====== Recorded data
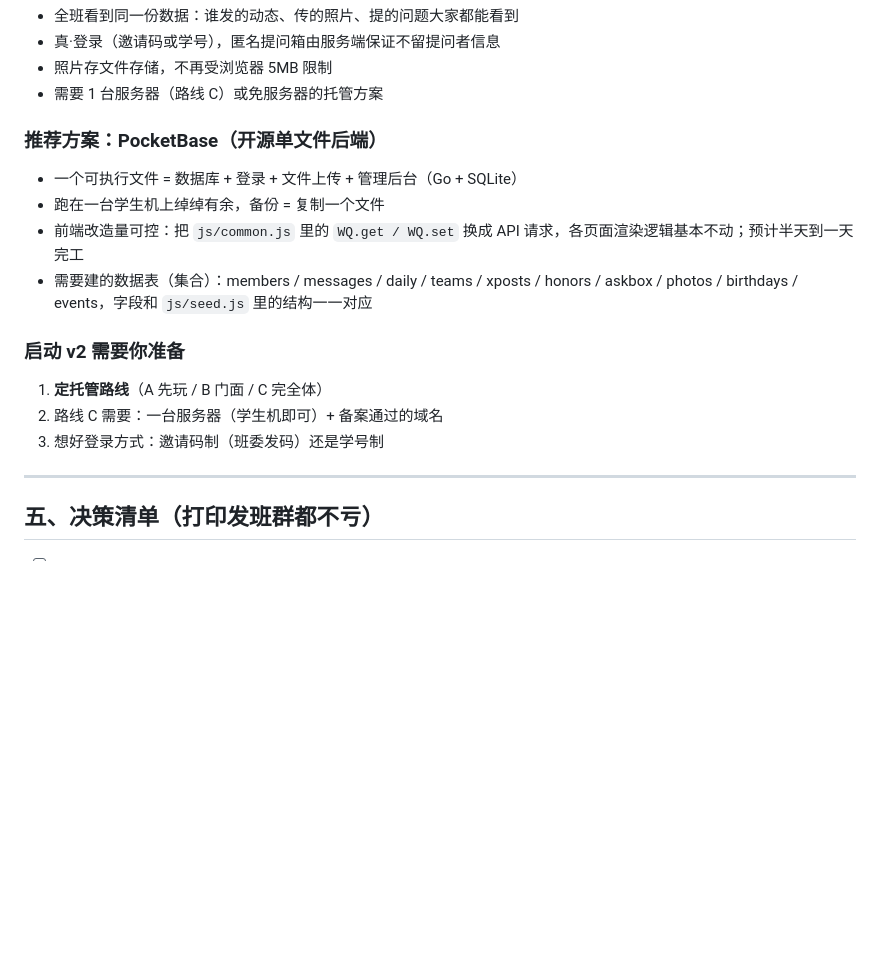
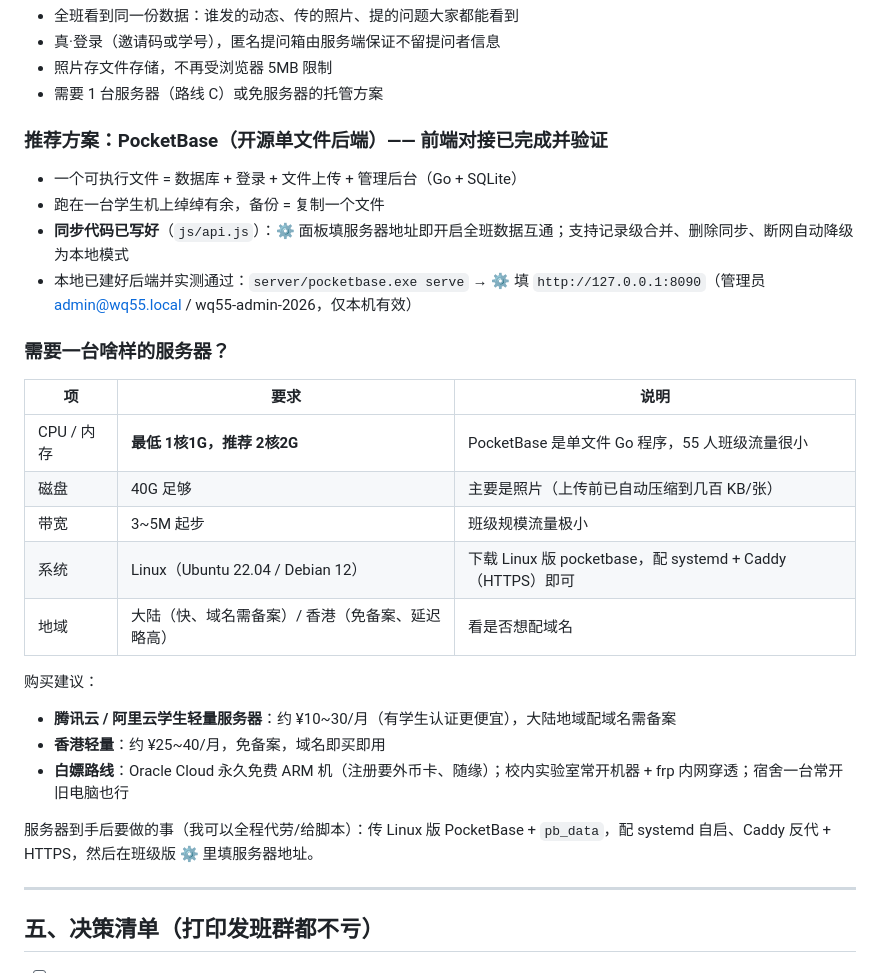
Before and after one commit to zixuanma-tech/time-capsule-wq55, a Markdown page: 部署指南.md, the part around the change. Drawn GitHub-style; blank space fills up the shorter version.

```diff
--- a/部署指南.md
+++ b/部署指南.md
@@ -86,18 +86,29 @@ v1 刻意做成纯前端：零成本、零运维、断网可用。代价是数
 - 照片存文件存储，不再受浏览器 5MB 限制
 - 需要 1 台服务器（路线 C）或免服务器的托管方案
 
-### 推荐方案：PocketBase（开源单文件后端）
+### 推荐方案：PocketBase（开源单文件后端）—— **前端对接已完成并验证**
 
 - 一个可执行文件 = 数据库 + 登录 + 文件上传 + 管理后台（Go + SQLite）
 - 跑在一台学生机上绰绰有余，备份 = 复制一个文件
-- 前端改造量可控：把 `js/common.js` 里的 `WQ.get / WQ.set` 换成 API 请求，各页面渲染逻辑基本不动；预计半天到一天完工
-- 需要建的数据表（集合）：members / messages / daily / teams / xposts / honors / askbox / photos / birthdays / events，字段和 `js/seed.js` 里的结构一一对应
+- **同步代码已写好**（`js/api.js`）：⚙️ 面板填服务器地址即开启全班数据互通；支持记录级合并、删除同步、断网自动降级为本地模式
+- 本地已建好后端并实测通过：`server/pocketbase.exe serve` → ⚙️ 填 `http://127.0.0.1:8090`（管理员 admin@wq55.local / wq55-admin-2026，仅本机有效）
 
-### 启动 v2 需要你准备
+### 需要一台啥样的服务器？
 
-1. **定托管路线**（A 先玩 / B 门面 / C 完全体）
-2. 路线 C 需要：一台服务器（学生机即可）+ 备案通过的域名
-3. 想好登录方式：邀请码制（班委发码）还是学号制
+| 项 | 要求 | 说明 |
+|---|---|---|
+| CPU / 内存 | **最低 1核1G，推荐 2核2G** | PocketBase 是单文件 Go 程序，55 人班级流量很小 |
+| 磁盘 | 40G 足够 | 主要是照片（上传前已自动压缩到几百 KB/张） |
+| 带宽 | 3~5M 起步 | 班级规模流量极小 |
+| 系统 | Linux（Ubuntu 22.04 / Debian 12） | 下载 Linux 版 pocketbase，配 systemd + Caddy（HTTPS）即可 |
+| 地域 | 大陆（快、域名需备案）/ 香港（免备案、延迟略高） | 看是否想配域名 |
+
+购买建议：
+- **腾讯云 / 阿里云学生轻量服务器**：约 ¥10~30/月（有学生认证更便宜），大陆地域配域名需备案
+- **香港轻量**：约 ¥25~40/月，免备案，域名即买即用
+- **白嫖路线**：Oracle Cloud 永久免费 ARM 机（注册要外币卡、随缘）；校内实验室常开机器 + frp 内网穿透；宿舍一台常开旧电脑也行
+
+服务器到手后要做的事（我可以全程代劳/给脚本）：传 Linux 版 PocketBase + `pb_data`，配 systemd 自启、Caddy 反代 + HTTPS，然后在班级版 ⚙️ 里填服务器地址。
 
 ---
 
```
Also changed, not shown: README.md (+13 -4 lines).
============
| Problem description |
Your answer must be a verbatim copy of the entries above, with no images included.

| Output |
Before and after one commit to zixuanma-tech/time-capsule-wq55, a Markdown page: 部署指南.md, the part around the change. Drawn GitHub-style; blank space fills up the shorter version.

```diff
--- a/部署指南.md
+++ b/部署指南.md
@@ -86,18 +86,29 @@ v1 刻意做成纯前端：零成本、零运维、断网可用。代价是数
 - 照片存文件存储，不再受浏览器 5MB 限制
 - 需要 1 台服务器（路线 C）或免服务器的托管方案
 
-### 推荐方案：PocketBase（开源单文件后端）
+### 推荐方案：PocketBase（开源单文件后端）—— **前端对接已完成并验证**
 
 - 一个可执行文件 = 数据库 + 登录 + 文件上传 + 管理后台（Go + SQLite）
 - 跑在一台学生机上绰绰有余，备份 = 复制一个文件
-- 前端改造量可控：把 `js/common.js` 里的 `WQ.get / WQ.set` 换成 API 请求，各页面渲染逻辑基本不动；预计半天到一天完工
-- 需要建的数据表（集合）：members / messages / daily / teams / xposts / honors / askbox / photos / birthdays / events，字段和 `js/seed.js` 里的结构一一对应
+- **同步代码已写好**（`js/api.js`）：⚙️ 面板填服务器地址即开启全班数据互通；支持记录级合并、删除同步、断网自动降级为本地模式
+- 本地已建好后端并实测通过：`server/pocketbase.exe serve` → ⚙️ 填 `http://127.0.0.1:8090`（管理员 admin@wq55.local / wq55-admin-2026，仅本机有效）
 
-### 启动 v2 需要你准备
+### 需要一台啥样的服务器？
 
-1. **定托管路线**（A 先玩 / B 门面 / C 完全体）
-2. 路线 C 需要：一台服务器（学生机即可）+ 备案通过的域名
-3. 想好登录方式：邀请码制（班委发码）还是学号制
+| 项 | 要求 | 说明 |
+|---|---|---|
+| CPU / 内存 | **最低 1核1G，推荐 2核2G** | PocketBase 是单文件 Go 程序，55 人班级流量很小 |
+| 磁盘 | 40G 足够 | 主要是照片（上传前已自动压缩到几百 KB/张） |
+| 带宽 | 3~5M 起步 | 班级规模流量极小 |
+| 系统 | Linux（Ubuntu 22.04 / Debian 12） | 下载 Linux 版 pocketbase，配 systemd + Caddy（HTTPS）即可 |
+| 地域 | 大陆（快、域名需备案）/ 香港（免备案、延迟略高） | 看是否想配域名 |
+
+购买建议：
+- **腾讯云 / 阿里云学生轻量服务器**：约 ¥10~30/月（有学生认证更便宜），大陆地域配域名需备案
+- **香港轻量**：约 ¥25~40/月，免备案，域名即买即用
+- **白嫖路线**：Oracle Cloud 永久免费 ARM 机（注册要外币卡、随缘）；校内实验室常开机器 + frp 内网穿透；宿舍一台常开旧电脑也行
+
+服务器到手后要做的事（我可以全程代劳/给脚本）：传 Linux 版 PocketBase + `pb_data`，配 systemd 自启、Caddy 反代 + HTTPS，然后在班级版 ⚙️ 里填服务器地址。
 
 ---
 
```
Also changed, not shown: README.md (+13 -4 lines).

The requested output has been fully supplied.